◆ **What needs to be done**: An exact copy of the data is needed, but without any of its images.

(Records drawn from a dataset)
......
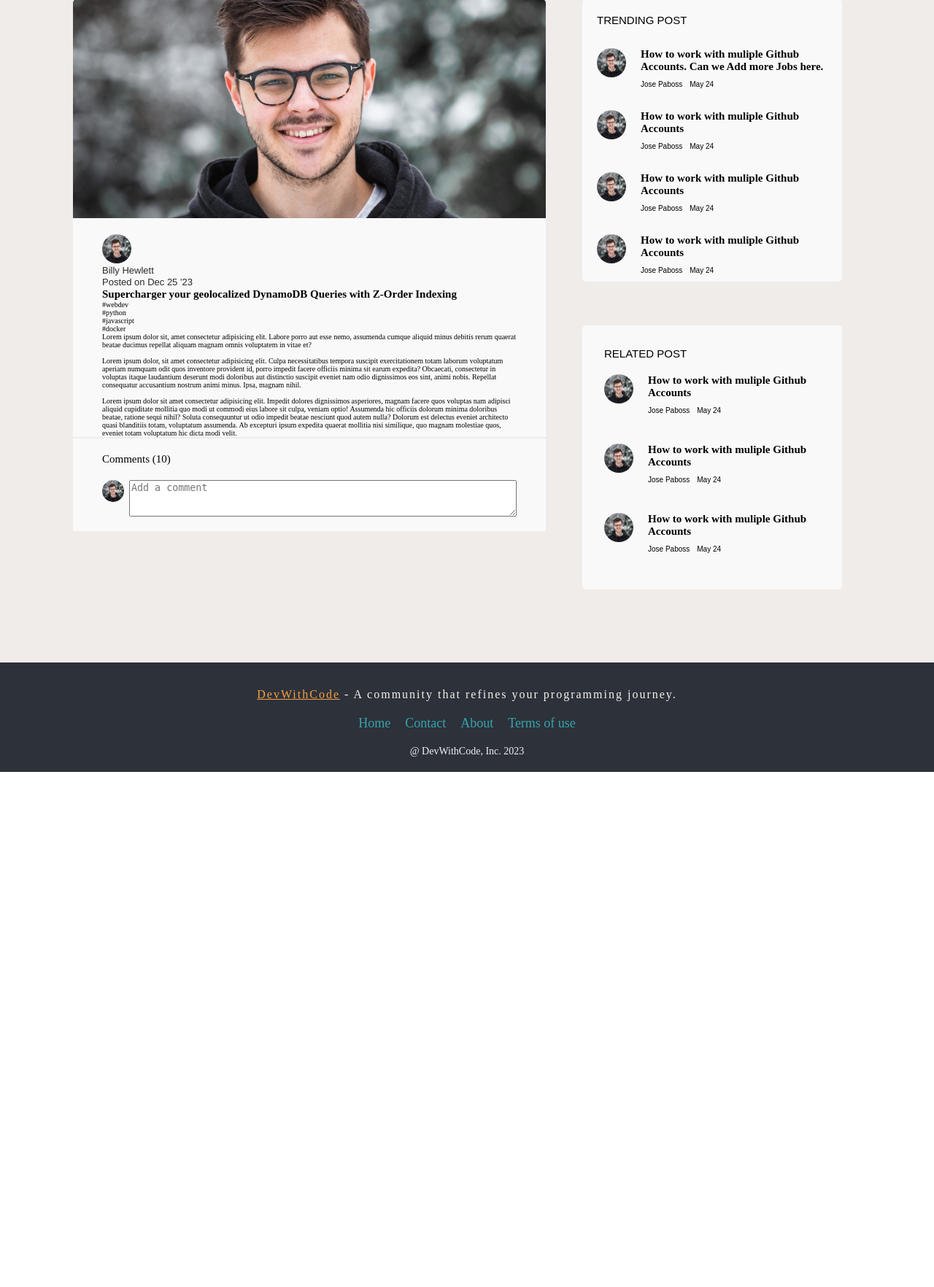
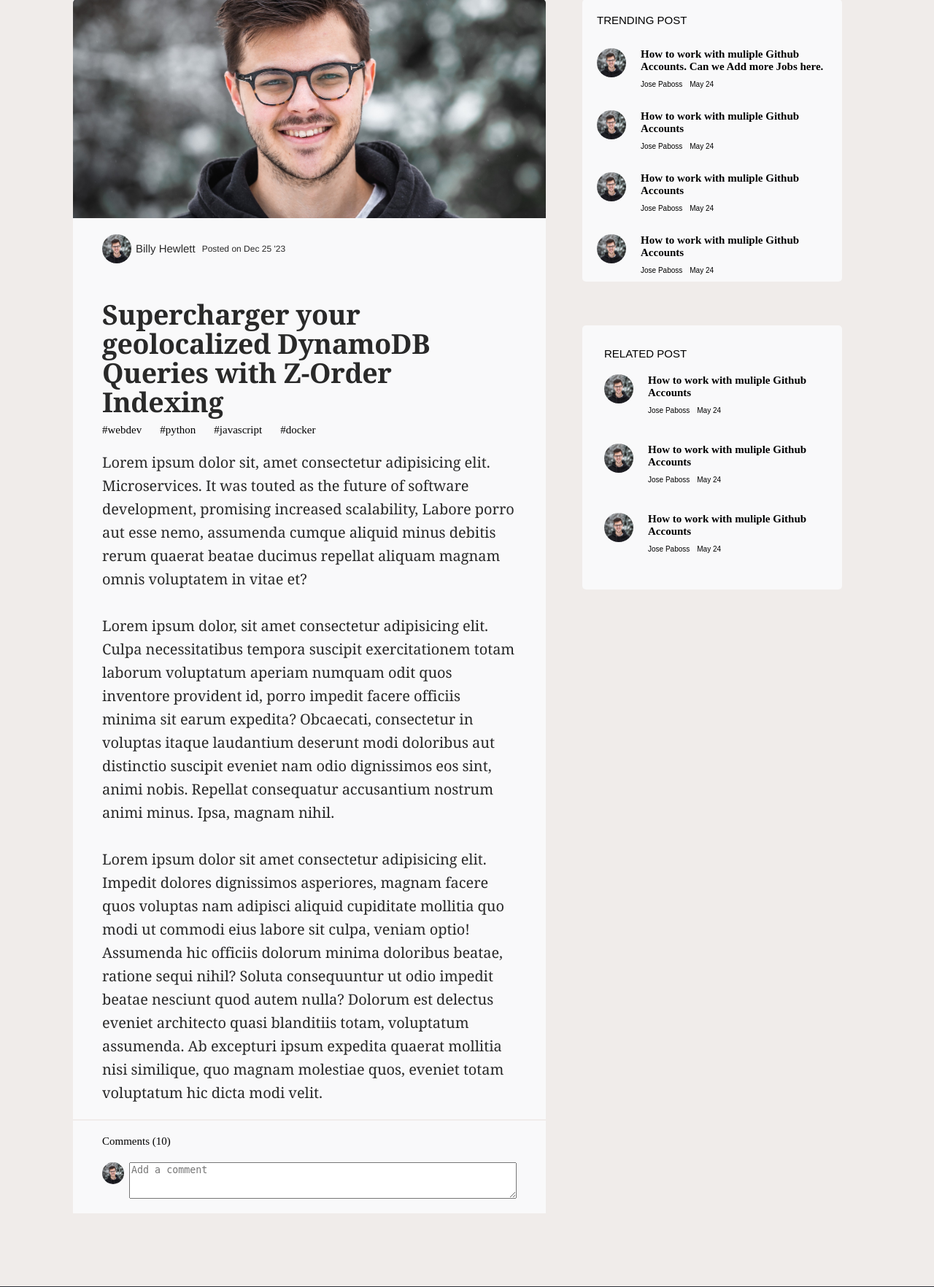
Before and after one commit to Alotab/devwithcode, a Python web app: template templates/detail.html in a window 1280 px wide. Shown: the part 101-1865 px from the top of the page at 73% size. Before the commit the page ends 1159 px from the top, so only its background shows below. Run offline with Jinja, Linux system fonts and the light colour scheme; the template is opened without the code that fills it, so the values that code supplies are empty; some web fonts are replaced.

Commit message:
update files

```diff
--- a/templates/detail.html
+++ b/templates/detail.html
@@ -49,8 +49,8 @@
                         <div class="main-post-author">
                             <img src="images/author.jpg" alt="author-image">
                             <div class="author-name">
-                                <p>Billy Hewlett</p>
-                                <p>Posted on Dec 25 '23</p>
+                                <p class="author-name-link">Billy Hewlett</p>
+                                <p class="date">Posted on Dec 25 '23</p>
                             </div>
                         </div>
                         <div class="main-post-headline">
@@ -62,12 +62,16 @@
                             <p>#javascript</p>
                             <p>#docker</p>
                         </div>
-                        <p>Lorem ipsum dolor sit, amet consectetur adipisicing elit. Labore porro aut esse nemo, assumenda cumque aliquid minus debitis rerum quaerat beatae ducimus repellat aliquam magnam omnis voluptatem in vitae et?</p>
-                        <br>
-                        <p>Lorem ipsum dolor, sit amet consectetur adipisicing elit. Culpa necessitatibus tempora suscipit exercitationem totam laborum voluptatum aperiam numquam odit quos inventore provident id, porro impedit facere officiis minima sit earum expedita? Obcaecati, consectetur in voluptas itaque laudantium deserunt modi doloribus aut distinctio suscipit eveniet nam odio dignissimos eos sint, animi nobis. Repellat consequatur accusantium nostrum animi minus. Ipsa, magnam nihil.</p>
-                        <br>
-                        <p>Lorem ipsum dolor sit amet consectetur adipisicing elit. Impedit dolores dignissimos asperiores, magnam facere quos voluptas nam adipisci aliquid cupiditate mollitia quo modi ut commodi eius labore sit culpa, veniam optio! Assumenda hic officiis dolorum minima doloribus beatae, ratione sequi nihil? Soluta consequuntur ut odio impedit beatae nesciunt quod autem nulla? Dolorum est delectus eveniet architecto quasi blanditiis totam, voluptatum assumenda. Ab excepturi ipsum expedita quaerat mollitia nisi similique, quo magnam molestiae quos, eveniet totam voluptatum hic dicta modi velit.
-                        </p>
+                        <div class="post-main-detail">
+                            <p>Lorem ipsum dolor sit, amet consectetur adipisicing elit. Microservices. It was touted as the future of software development, promising increased scalability,
+                            Labore porro aut esse nemo, assumenda cumque aliquid minus debitis rerum quaerat beatae ducimus repellat aliquam magnam omnis voluptatem in vitae et?</p>
+                            <br>
+                            <p>Lorem ipsum dolor, sit amet consectetur adipisicing elit. Culpa necessitatibus tempora suscipit exercitationem totam laborum voluptatum aperiam numquam odit quos inventore provident id, porro impedit facere officiis minima sit earum expedita? Obcaecati, consectetur in voluptas itaque laudantium deserunt modi doloribus aut distinctio suscipit eveniet nam odio dignissimos eos sint, animi nobis. Repellat consequatur accusantium nostrum animi minus. Ipsa, magnam nihil.</p>
+                            <br>
+                            <p>Lorem ipsum dolor sit amet consectetur adipisicing elit. Impedit dolores dignissimos asperiores, magnam facere quos voluptas nam adipisci aliquid cupiditate mollitia quo modi ut commodi eius labore sit culpa, veniam optio! Assumenda hic officiis dolorum minima doloribus beatae, ratione sequi nihil? Soluta consequuntur ut odio impedit beatae nesciunt quod autem nulla? Dolorum est delectus eveniet architecto quasi blanditiis totam, voluptatum assumenda. Ab excepturi ipsum expedita quaerat mollitia nisi similique, quo magnam molestiae quos, eveniet totam voluptatum hic dicta modi velit.
+                            </p>
+                        </div>
+
                     </div>
                 </div>
 
--- a/templates/static/css/styles.css
+++ b/templates/static/css/styles.css
@@ -656,11 +656,36 @@ footer ul li a{
 
 }
 
+.main-post-author{
+    display: flex;
+    align-items: center;
+    gap: 6px;
+}
+
 .main-post-author img{
     height: 40px;
     width: 40px;
     border-radius: 50%;
 
+}
+
+.author-name{
+    display: flex;
+    gap: 9px;
+    text-align: center;
+    /* background-color: blueviolet; */
+}
+
+.author-name .author-name-link{
+    font-size: 15px;
+}
+
+
+.author-name .date{
+    font-size: 12px;
+    /* font-family: sans-serif; */
+    text-align: center;
+    font-weight: 200;
 
 }
 
@@ -668,6 +693,44 @@ footer ul li a{
     width: 60%;
     /* background-color: red; */
     border-radius: 5px 5px 0px 0px;
+}
+
+
+.main-post-headline{
+    font-size: 25px;
+    line-height: 40px;
+    letter-spacing: -0.016em;
+    font-style: normal;
+    font-weight: 400;
+    color: rgb(41, 41, 41);
+    font-family: Georgia, Cambria, "Times New Roman", Times, serif;;
+    margin-top: 5rem;
+    margin-bottom: 1rem;
+
+}
+
+.main-post-tags{
+    display: flex;
+    gap: 2.5rem;
+    margin-bottom: 2rem;
+}
+
+.main-post-tags p{
+    font-size: 15px;
+    font-weight: 300;
+}
+
+.post-main-detail{
+    font-size: 20px;
+    line-height: 32px;
+    letter-spacing: -0.003em;
+    font-style: normal;
+    font-weight: 400;
+    padding-bottom: 20px;
+    color: rgb(41, 41, 41);
+    font-family: source-serif-pro, Georgia, Cambria, "Times New Roman", Times, serif;
+    overflow-wrap: break-word;
+
 }
 
 /* comments */
```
......
◆ **Task output**:
Before and after one commit to Alotab/devwithcode, a Python web app: template templates/detail.html in a window 1280 px wide. Shown: the part 101-1865 px from the top of the page at 73% size. Before the commit the page ends 1159 px from the top, so only its background shows below. Run offline with Jinja, Linux system fonts and the light colour scheme; the template is opened without the code that fills it, so the values that code supplies are empty; some web fonts are replaced.

Commit message:
update files

```diff
--- a/templates/detail.html
+++ b/templates/detail.html
@@ -49,8 +49,8 @@
                         <div class="main-post-author">
                             <img src="images/author.jpg" alt="author-image">
                             <div class="author-name">
-                                <p>Billy Hewlett</p>
-                                <p>Posted on Dec 25 '23</p>
+                                <p class="author-name-link">Billy Hewlett</p>
+                                <p class="date">Posted on Dec 25 '23</p>
                             </div>
                         </div>
                         <div class="main-post-headline">
@@ -62,12 +62,16 @@
                             <p>#javascript</p>
                             <p>#docker</p>
                         </div>
-                        <p>Lorem ipsum dolor sit, amet consectetur adipisicing elit. Labore porro aut esse nemo, assumenda cumque aliquid minus debitis rerum quaerat beatae ducimus repellat aliquam magnam omnis voluptatem in vitae et?</p>
-                        <br>
-                        <p>Lorem ipsum dolor, sit amet consectetur adipisicing elit. Culpa necessitatibus tempora suscipit exercitationem totam laborum voluptatum aperiam numquam odit quos inventore provident id, porro impedit facere officiis minima sit earum expedita? Obcaecati, consectetur in voluptas itaque laudantium deserunt modi doloribus aut distinctio suscipit eveniet nam odio dignissimos eos sint, animi nobis. Repellat consequatur accusantium nostrum animi minus. Ipsa, magnam nihil.</p>
-                        <br>
-                        <p>Lorem ipsum dolor sit amet consectetur adipisicing elit. Impedit dolores dignissimos asperiores, magnam facere quos voluptas nam adipisci aliquid cupiditate mollitia quo modi ut commodi eius labore sit culpa, veniam optio! Assumenda hic officiis dolorum minima doloribus beatae, ratione sequi nihil? Soluta consequuntur ut odio impedit beatae nesciunt quod autem nulla? Dolorum est delectus eveniet architecto quasi blanditiis totam, voluptatum assumenda. Ab excepturi ipsum expedita quaerat mollitia nisi similique, quo magnam molestiae quos, eveniet totam voluptatum hic dicta modi velit.
-                        </p>
+                        <div class="post-main-detail">
+                            <p>Lorem ipsum dolor sit, amet consectetur adipisicing elit. Microservices. It was touted as the future of software development, promising increased scalability,
+                            Labore porro aut esse nemo, assumenda cumque aliquid minus debitis rerum quaerat beatae ducimus repellat aliquam magnam omnis voluptatem in vitae et?</p>
+                            <br>
+                            <p>Lorem ipsum dolor, sit amet consectetur adipisicing elit. Culpa necessitatibus tempora suscipit exercitationem totam laborum voluptatum aperiam numquam odit quos inventore provident id, porro impedit facere officiis minima sit earum expedita? Obcaecati, consectetur in voluptas itaque laudantium deserunt modi doloribus aut distinctio suscipit eveniet nam odio dignissimos eos sint, animi nobis. Repellat consequatur accusantium nostrum animi minus. Ipsa, magnam nihil.</p>
+                            <br>
+                            <p>Lorem ipsum dolor sit amet consectetur adipisicing elit. Impedit dolores dignissimos asperiores, magnam facere quos voluptas nam adipisci aliquid cupiditate mollitia quo modi ut commodi eius labore sit culpa, veniam optio! Assumenda hic officiis dolorum minima doloribus beatae, ratione sequi nihil? Soluta consequuntur ut odio impedit beatae nesciunt quod autem nulla? Dolorum est delectus eveniet architecto quasi blanditiis totam, voluptatum assumenda. Ab excepturi ipsum expedita quaerat mollitia nisi similique, quo magnam molestiae quos, eveniet totam voluptatum hic dicta modi velit.
+                            </p>
+                        </div>
+
                     </div>
                 </div>
 
--- a/templates/static/css/styles.css
+++ b/templates/static/css/styles.css
@@ -656,11 +656,36 @@ footer ul li a{
 
 }
 
+.main-post-author{
+    display: flex;
+    align-items: center;
+    gap: 6px;
+}
+
 .main-post-author img{
     height: 40px;
     width: 40px;
     border-radius: 50%;
 
+}
+
+.author-name{
+    display: flex;
+    gap: 9px;
+    text-align: center;
+    /* background-color: blueviolet; */
+}
+
+.author-name .author-name-link{
+    font-size: 15px;
+}
+
+
+.author-name .date{
+    font-size: 12px;
+    /* font-family: sans-serif; */
+    text-align: center;
+    font-weight: 200;
 
 }
 
@@ -668,6 +693,44 @@ footer ul li a{
     width: 60%;
     /* background-color: red; */
     border-radius: 5px 5px 0px 0px;
+}
+
+
+.main-post-headline{
+    font-size: 25px;
+    line-height: 40px;
+    letter-spacing: -0.016em;
+    font-style: normal;
+    font-weight: 400;
+    color: rgb(41, 41, 41);
+    font-family: Georgia, Cambria, "Times New Roman", Times, serif;;
+    margin-top: 5rem;
+    margin-bottom: 1rem;
+
+}
+
+.main-post-tags{
+    display: flex;
+    gap: 2.5rem;
+    margin-bottom: 2rem;
+}
+
+.main-post-tags p{
+    font-size: 15px;
+    font-weight: 300;
+}
+
+.post-main-detail{
+    font-size: 20px;
+    line-height: 32px;
+    letter-spacing: -0.003em;
+    font-style: normal;
+    font-weight: 400;
+    padding-bottom: 20px;
+    color: rgb(41, 41, 41);
+    font-family: source-serif-pro, Georgia, Cambria, "Times New Roman", Times, serif;
+    overflow-wrap: break-word;
+
 }
 
 /* comments */
```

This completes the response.